### TRY IT
Go over the records and copy every line with the string "views".

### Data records
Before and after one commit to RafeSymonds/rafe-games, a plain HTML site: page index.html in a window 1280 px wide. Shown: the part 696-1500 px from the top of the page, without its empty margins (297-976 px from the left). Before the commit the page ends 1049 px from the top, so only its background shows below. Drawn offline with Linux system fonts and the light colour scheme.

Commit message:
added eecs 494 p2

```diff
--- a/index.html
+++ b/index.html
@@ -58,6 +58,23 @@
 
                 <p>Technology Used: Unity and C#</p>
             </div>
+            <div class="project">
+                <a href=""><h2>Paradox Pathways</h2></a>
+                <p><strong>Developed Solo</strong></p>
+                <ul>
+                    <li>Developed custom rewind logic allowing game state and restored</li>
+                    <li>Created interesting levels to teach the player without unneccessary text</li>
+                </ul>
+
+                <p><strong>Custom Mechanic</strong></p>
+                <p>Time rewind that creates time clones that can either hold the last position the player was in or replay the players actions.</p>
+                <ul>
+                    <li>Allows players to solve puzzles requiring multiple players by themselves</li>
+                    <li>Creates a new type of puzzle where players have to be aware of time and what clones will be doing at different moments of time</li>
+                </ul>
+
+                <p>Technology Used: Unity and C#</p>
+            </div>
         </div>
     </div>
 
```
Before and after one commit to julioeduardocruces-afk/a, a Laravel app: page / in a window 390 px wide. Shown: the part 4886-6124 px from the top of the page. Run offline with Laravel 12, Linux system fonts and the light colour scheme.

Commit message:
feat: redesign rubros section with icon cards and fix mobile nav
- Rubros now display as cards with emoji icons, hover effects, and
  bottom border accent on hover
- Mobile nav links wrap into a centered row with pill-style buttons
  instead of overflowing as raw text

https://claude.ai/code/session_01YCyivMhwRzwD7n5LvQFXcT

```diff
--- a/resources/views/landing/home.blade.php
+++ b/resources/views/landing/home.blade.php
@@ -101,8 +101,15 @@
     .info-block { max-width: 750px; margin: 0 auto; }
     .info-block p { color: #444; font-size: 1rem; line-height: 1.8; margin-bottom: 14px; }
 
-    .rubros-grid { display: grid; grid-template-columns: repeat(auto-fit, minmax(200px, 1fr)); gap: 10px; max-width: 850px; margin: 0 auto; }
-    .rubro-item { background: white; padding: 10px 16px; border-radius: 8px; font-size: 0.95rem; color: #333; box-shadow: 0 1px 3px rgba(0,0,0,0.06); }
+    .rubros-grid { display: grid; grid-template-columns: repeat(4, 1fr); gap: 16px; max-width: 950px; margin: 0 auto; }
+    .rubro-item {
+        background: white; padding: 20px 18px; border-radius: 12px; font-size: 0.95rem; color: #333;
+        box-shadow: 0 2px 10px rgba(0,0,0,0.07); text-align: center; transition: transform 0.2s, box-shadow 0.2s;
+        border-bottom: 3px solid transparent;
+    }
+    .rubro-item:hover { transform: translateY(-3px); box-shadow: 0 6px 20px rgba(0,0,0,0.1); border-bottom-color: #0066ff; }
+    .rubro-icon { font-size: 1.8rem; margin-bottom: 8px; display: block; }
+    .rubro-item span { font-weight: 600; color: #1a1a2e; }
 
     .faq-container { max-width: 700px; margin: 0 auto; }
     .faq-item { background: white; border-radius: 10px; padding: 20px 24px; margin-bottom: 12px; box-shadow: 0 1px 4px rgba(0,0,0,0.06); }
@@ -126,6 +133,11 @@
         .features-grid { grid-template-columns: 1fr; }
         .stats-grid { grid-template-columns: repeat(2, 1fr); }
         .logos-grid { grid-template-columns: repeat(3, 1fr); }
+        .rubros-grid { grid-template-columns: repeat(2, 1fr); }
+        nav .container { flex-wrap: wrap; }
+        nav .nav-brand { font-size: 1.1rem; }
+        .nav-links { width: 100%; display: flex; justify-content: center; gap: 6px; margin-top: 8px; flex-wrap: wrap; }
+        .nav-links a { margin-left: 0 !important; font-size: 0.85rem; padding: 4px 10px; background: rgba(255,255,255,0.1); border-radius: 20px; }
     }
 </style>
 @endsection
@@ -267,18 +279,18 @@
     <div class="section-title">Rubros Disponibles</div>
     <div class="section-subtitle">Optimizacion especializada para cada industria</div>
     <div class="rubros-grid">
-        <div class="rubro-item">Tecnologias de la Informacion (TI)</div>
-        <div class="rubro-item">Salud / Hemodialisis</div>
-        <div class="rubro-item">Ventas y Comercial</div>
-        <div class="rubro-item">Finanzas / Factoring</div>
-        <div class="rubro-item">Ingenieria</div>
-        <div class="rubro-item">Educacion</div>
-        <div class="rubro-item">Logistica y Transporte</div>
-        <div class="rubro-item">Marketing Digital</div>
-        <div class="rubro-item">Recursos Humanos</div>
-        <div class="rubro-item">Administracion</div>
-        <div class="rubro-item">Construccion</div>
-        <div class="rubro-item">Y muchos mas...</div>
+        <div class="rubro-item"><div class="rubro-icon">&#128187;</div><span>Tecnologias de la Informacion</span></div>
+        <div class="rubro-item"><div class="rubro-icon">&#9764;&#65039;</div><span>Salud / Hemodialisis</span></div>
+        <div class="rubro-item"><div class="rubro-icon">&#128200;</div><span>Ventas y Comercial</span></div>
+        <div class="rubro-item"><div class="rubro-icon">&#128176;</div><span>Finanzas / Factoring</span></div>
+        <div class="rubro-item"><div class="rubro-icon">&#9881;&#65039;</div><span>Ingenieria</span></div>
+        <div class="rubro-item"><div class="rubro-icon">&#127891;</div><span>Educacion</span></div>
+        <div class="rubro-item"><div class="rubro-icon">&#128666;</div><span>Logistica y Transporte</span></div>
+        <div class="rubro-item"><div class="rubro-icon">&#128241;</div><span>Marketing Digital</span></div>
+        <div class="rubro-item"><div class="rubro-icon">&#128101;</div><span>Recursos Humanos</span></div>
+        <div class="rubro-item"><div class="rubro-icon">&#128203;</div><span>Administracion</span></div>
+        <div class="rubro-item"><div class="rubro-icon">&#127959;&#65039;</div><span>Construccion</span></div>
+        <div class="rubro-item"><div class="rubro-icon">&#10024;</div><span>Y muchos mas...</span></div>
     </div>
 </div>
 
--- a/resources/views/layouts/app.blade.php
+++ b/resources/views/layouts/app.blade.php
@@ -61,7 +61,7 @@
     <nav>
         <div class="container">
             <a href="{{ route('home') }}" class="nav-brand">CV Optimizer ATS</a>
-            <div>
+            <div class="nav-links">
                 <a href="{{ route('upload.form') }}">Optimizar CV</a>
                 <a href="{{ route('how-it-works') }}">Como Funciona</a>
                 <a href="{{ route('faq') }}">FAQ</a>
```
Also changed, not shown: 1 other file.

### ANSWER SPACE
--- a/resources/views/landing/home.blade.php
+++ b/resources/views/landing/home.blade.php
--- a/resources/views/layouts/app.blade.php
+++ b/resources/views/layouts/app.blade.php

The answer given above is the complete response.